Pandya, who helped MI beat Chennai Super Kings in an IPL game, was initially suspended by the BCCI and sent back to India from the Australia tour following his comments on a chat show earlier this year. Later, the suspension was provisionally lifted pending an inquiry.
The 25-year-old said he has left behind the controversy.
"It feels pretty good to help the team to win and contribute. It's been seven months that I've hardly played games. They weren't easy and I didn't know what to do. I've just batted and batted. I want to improve my game every day. It's a fantastic feeling batting like that and making your team win," he said.
Pandya, who smashed an 8-ball 25 not out and then picked up three wickets to power MI to a 37-run win over CSK, dedicated the man of the match award-winning performance to those who stood by him.

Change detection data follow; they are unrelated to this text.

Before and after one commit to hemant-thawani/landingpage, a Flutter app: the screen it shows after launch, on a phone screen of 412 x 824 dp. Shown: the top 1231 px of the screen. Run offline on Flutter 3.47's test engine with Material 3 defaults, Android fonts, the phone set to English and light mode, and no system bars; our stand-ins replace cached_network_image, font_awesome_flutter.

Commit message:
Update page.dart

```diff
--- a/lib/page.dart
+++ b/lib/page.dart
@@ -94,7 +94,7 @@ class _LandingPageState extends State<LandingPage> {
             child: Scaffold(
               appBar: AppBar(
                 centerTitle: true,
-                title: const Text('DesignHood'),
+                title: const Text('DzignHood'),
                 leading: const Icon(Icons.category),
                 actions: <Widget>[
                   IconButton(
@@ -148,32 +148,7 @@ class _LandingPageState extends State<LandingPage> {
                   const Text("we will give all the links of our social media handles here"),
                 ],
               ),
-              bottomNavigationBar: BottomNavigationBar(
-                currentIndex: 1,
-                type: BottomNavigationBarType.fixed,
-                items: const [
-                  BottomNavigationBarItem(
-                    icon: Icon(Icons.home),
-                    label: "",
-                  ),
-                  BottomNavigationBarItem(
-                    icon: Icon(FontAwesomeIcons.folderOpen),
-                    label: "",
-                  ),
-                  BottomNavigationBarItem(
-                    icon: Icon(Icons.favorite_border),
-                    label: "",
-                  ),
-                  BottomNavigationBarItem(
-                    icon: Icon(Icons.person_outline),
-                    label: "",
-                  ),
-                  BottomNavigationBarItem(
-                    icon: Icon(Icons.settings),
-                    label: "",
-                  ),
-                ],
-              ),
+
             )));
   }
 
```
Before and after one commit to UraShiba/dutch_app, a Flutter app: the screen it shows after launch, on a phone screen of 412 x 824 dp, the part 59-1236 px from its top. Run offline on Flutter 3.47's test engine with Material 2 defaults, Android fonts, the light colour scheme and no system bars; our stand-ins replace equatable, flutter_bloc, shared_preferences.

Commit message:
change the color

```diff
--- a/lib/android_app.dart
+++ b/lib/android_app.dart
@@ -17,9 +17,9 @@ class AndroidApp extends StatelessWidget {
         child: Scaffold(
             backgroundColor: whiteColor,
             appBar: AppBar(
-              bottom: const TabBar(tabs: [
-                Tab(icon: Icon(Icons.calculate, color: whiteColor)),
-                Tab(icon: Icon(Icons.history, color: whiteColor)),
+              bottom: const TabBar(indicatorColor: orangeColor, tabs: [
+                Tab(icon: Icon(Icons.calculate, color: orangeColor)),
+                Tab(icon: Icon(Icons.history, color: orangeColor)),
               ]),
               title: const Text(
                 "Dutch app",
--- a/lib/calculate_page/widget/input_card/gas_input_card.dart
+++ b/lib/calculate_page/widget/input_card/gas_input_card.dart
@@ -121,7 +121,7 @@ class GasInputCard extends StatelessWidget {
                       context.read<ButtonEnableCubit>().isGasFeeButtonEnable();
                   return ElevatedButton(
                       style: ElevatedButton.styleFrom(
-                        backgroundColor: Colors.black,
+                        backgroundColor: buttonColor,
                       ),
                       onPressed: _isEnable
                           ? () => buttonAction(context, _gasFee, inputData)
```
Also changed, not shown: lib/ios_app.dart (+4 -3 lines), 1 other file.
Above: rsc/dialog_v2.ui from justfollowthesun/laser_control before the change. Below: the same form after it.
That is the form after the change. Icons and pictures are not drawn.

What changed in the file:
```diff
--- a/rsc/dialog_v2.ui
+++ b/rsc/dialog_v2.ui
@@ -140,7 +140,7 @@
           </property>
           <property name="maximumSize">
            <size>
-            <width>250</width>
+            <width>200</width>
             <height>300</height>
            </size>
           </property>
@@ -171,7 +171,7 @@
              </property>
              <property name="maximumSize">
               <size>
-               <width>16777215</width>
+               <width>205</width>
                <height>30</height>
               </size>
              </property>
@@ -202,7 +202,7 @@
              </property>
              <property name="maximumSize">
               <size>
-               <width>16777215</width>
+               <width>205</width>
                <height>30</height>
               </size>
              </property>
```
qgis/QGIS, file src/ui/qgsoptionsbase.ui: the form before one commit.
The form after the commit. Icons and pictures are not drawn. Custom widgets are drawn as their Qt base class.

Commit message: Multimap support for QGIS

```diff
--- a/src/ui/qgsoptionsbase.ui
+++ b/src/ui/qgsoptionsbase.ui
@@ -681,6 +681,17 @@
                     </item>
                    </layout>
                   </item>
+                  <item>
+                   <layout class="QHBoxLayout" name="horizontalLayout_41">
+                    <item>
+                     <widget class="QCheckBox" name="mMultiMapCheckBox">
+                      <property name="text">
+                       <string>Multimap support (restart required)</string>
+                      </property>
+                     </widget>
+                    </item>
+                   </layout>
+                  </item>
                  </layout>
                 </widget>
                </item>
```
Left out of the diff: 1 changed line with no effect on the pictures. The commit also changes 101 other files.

"I was out with injury and then some other controversy happened. I want to dedicate this Man of the Match to my family and friends, who stood with me in the toughest times," Pandya said at the post-match presentation ceremony on Wednesday night.
"Now my only focus is to play IPL and make sure India wins the World Cup."
CSK skipper Mahendra Singh Dhoni felt many "things went wrong" for his side.
"We started well, were right on the mark for the first 10-12 overs. Then, a few catches were dropped, a few misfields, the death over bowling wasn't great. We don't have bowlers who hit the deck, it was slightly tough on them," Dhoni said.
Dhoni said he would prefer a one-on-one meeting with his players rather than a team meeting.
"We do have one-on-one plans, we needed to know where we could cut-off the boundaries, which batsmen to target, a boundary less or two could have made a difference to a 10-12 run over or a 7-run over. We needed to build some momentum, but we need to know when to plan for those," he said.
"It is a tough thing - this so-called momentum, it doesn't really matter, a good start from the bowlers will make things tight, once you set the tone, the game goes along in that flow."
On the injuries to some of his players, Dhoni said, "We don't have a few players. Bravo has a hamstring injury, David Willey is not there, he has his own problems. Lungi Ngidi is not with us as well, we will have to look at the pitch and then decide on the right combination."
MI captain Rohit Sharma was delighted with the result.
"We don't want the headache of winning every game at the back-end of the tournament. It becomes very tough. I thought 170 was a fighting total because there was something in the pitch," he said.
"If we knock a few wickets with the new ball, we'll be in the game. That's probably why I can't find a game-changing moment in this 40 overs."
MI's West Indian batsman Kieron Pollard called Pandya "phenomenal" and explained his role in the current set-up.
"(Hardik) is phenomenal. For us, it is just about encouraging him and giving him that opportunity. He practices like that. The Pandya boys have been batting well, so being the more experienced guy, I have to take the initiative and try to do well whenever I come in."
Asked why he was not bowling, Pollard said, "That's a question you'll have to ask the skipper. I think as a team we strive on momentum."